— What you should do —
Across all the records, filter for lines with the word "spinners" and copy them.

====== Material provided ======

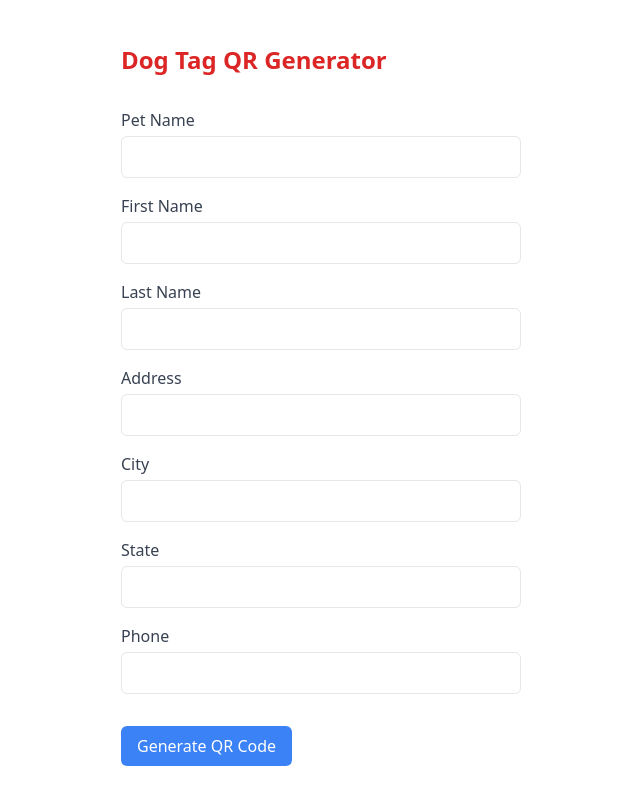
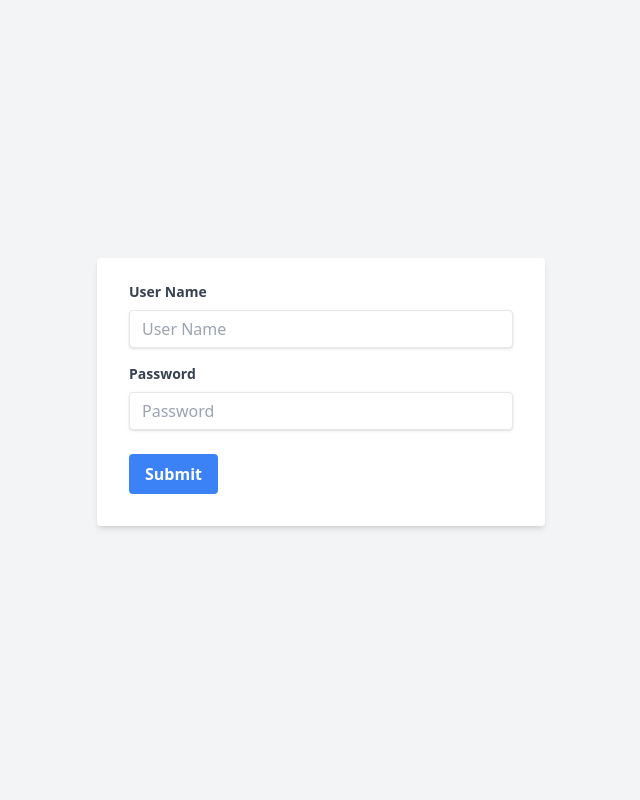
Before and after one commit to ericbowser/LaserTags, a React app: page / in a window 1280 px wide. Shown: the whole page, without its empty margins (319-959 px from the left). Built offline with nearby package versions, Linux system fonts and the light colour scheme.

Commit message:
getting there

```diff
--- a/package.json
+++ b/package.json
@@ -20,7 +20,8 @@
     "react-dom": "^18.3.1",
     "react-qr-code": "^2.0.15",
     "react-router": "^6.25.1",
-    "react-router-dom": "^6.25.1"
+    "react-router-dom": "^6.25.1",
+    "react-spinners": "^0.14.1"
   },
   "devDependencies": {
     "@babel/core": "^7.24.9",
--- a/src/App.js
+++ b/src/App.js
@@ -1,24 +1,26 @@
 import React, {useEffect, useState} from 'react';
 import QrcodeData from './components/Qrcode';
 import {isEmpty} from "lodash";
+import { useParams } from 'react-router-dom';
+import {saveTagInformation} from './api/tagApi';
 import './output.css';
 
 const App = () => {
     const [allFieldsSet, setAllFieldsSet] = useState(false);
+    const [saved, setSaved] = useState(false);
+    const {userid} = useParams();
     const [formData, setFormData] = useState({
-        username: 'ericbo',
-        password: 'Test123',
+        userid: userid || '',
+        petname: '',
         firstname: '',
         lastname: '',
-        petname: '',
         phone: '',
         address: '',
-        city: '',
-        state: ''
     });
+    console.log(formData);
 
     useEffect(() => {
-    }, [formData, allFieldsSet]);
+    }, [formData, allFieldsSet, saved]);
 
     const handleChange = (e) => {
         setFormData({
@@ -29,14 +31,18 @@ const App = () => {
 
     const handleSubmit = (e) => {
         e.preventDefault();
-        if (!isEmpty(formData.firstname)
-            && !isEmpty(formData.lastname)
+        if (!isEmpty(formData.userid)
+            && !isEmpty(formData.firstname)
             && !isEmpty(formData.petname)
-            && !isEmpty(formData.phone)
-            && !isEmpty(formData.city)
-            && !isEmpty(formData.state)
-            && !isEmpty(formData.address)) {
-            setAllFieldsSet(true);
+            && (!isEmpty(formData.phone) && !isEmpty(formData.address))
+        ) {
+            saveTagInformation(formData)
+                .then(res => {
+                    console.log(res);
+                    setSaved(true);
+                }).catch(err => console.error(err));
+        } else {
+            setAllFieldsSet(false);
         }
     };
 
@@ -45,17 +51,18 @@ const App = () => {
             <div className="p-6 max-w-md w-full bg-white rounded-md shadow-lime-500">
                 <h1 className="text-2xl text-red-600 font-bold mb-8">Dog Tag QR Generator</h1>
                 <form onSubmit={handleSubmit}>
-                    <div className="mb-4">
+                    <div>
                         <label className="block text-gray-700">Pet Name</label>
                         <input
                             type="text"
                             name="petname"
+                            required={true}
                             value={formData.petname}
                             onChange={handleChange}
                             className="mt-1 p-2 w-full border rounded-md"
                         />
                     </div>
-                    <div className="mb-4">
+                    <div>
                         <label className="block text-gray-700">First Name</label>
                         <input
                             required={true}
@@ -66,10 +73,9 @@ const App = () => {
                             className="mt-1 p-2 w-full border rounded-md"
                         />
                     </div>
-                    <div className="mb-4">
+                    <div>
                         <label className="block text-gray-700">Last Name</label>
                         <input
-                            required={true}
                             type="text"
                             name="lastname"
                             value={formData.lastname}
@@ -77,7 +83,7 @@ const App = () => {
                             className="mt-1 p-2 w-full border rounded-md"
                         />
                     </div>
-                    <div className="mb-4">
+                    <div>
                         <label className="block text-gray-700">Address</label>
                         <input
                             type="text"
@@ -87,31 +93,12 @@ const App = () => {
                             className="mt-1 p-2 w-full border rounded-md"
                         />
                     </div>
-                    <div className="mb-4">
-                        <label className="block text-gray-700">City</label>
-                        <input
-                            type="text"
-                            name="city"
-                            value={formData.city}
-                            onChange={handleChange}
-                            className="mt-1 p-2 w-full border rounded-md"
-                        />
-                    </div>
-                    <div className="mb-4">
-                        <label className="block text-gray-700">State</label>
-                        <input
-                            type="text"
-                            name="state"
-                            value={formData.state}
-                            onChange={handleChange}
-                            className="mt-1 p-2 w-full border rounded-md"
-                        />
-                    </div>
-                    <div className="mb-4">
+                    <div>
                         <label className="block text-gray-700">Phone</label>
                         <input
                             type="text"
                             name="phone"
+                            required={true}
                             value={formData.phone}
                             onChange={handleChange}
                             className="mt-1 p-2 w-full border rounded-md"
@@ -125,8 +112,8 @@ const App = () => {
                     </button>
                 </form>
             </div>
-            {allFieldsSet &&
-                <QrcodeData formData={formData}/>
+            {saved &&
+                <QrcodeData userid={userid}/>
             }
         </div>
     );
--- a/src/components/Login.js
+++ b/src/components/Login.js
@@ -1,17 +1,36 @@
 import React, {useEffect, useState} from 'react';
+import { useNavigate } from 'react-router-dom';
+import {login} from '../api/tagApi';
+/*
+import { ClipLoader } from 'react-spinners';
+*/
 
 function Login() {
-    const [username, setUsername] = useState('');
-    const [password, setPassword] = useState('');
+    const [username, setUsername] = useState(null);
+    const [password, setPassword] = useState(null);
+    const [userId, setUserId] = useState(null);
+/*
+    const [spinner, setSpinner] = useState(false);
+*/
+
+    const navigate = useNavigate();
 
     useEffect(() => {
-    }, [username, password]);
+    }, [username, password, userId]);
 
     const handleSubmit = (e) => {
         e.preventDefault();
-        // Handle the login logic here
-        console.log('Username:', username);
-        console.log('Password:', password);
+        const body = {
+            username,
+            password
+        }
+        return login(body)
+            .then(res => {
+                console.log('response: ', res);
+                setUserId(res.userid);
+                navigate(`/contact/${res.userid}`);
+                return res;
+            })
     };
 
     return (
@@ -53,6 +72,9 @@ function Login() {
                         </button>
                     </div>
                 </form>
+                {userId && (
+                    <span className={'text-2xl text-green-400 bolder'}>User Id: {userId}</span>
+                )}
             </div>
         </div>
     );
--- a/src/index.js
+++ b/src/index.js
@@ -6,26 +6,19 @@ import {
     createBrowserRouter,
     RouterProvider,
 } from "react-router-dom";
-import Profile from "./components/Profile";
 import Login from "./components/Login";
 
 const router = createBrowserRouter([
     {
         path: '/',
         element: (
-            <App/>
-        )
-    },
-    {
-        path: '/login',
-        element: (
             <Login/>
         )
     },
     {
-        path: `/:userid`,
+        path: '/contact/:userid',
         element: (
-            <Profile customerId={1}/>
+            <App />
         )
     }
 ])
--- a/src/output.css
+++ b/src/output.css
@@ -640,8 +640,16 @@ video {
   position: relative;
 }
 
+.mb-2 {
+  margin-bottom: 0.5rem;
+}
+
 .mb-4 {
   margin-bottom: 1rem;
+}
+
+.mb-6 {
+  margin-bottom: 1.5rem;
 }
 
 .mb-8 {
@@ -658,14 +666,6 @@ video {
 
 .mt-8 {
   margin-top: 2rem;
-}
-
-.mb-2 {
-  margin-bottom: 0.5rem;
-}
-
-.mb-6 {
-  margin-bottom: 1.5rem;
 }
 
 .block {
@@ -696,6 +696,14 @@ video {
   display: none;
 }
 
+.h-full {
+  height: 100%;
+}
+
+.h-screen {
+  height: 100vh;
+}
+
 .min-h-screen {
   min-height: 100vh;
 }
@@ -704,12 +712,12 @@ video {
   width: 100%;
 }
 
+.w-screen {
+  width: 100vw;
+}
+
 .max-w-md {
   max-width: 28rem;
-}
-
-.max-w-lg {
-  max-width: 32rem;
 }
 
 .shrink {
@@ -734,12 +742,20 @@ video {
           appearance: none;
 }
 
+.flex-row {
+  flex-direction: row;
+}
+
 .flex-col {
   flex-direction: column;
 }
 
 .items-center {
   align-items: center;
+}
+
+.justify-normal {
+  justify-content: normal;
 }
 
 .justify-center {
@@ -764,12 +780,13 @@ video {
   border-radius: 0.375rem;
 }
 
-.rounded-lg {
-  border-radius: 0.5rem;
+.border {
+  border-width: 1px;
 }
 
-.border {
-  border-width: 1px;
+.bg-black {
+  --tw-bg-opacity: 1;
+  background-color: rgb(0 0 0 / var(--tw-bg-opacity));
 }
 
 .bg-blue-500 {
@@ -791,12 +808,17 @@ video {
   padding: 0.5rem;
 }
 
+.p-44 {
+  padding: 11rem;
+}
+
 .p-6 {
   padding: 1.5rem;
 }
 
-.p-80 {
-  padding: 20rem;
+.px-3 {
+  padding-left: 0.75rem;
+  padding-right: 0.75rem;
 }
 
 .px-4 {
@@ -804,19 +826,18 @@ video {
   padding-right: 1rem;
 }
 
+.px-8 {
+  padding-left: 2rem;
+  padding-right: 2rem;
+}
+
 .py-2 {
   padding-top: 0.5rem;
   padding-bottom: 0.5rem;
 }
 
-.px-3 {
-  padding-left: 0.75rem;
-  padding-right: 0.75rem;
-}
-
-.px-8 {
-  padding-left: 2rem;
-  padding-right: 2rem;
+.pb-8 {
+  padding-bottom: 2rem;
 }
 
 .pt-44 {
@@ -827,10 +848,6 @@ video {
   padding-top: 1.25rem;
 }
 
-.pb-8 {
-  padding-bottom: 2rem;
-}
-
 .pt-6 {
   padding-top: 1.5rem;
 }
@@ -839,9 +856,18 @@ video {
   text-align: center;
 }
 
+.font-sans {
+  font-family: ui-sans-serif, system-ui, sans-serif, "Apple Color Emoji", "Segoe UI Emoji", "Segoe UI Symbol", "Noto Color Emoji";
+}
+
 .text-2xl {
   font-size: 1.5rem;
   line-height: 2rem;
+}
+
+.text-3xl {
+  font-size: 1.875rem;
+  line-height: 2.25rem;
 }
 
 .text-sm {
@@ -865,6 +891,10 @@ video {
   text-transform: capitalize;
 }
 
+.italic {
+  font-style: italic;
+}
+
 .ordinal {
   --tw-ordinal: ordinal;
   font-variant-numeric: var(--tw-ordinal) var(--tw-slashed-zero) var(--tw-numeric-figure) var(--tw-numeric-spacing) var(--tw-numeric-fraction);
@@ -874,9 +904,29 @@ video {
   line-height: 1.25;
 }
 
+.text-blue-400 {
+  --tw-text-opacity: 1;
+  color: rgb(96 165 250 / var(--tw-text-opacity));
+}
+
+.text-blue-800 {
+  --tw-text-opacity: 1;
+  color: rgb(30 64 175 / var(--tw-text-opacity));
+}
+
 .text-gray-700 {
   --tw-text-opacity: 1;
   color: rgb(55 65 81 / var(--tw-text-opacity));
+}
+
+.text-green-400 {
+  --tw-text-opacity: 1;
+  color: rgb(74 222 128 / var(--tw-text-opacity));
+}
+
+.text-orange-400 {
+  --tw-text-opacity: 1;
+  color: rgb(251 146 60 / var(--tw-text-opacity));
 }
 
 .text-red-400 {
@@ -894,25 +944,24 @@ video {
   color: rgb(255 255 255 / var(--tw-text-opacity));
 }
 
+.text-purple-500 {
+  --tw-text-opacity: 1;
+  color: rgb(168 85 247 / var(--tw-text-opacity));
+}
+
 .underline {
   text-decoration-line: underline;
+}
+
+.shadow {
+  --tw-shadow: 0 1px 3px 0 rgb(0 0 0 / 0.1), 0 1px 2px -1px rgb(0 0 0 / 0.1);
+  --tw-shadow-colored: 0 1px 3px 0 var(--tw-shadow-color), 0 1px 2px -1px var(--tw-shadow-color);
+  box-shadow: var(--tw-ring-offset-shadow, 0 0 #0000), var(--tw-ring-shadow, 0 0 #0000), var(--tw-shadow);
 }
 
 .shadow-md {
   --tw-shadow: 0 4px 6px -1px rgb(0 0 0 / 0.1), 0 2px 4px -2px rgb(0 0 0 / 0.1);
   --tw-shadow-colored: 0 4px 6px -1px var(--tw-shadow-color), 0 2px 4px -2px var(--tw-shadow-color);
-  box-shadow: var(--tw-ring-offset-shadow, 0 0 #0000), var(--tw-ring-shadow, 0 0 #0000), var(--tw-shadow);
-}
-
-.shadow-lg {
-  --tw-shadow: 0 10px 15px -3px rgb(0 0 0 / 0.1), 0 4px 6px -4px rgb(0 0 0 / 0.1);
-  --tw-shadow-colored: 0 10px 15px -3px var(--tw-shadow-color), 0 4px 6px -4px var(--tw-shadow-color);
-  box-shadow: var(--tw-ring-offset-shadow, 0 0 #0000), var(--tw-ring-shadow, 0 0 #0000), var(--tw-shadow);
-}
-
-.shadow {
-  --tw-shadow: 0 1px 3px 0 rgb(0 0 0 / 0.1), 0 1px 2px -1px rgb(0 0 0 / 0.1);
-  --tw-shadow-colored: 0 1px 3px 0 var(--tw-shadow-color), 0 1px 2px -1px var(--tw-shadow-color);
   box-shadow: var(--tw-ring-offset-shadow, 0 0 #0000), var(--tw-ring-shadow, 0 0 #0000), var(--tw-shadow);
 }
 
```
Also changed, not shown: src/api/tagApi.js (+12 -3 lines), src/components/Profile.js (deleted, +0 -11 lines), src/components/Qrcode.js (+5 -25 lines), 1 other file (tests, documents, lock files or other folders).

======

— Response area —
+    "react-spinners": "^0.14.1"
+import { ClipLoader } from 'react-spinners';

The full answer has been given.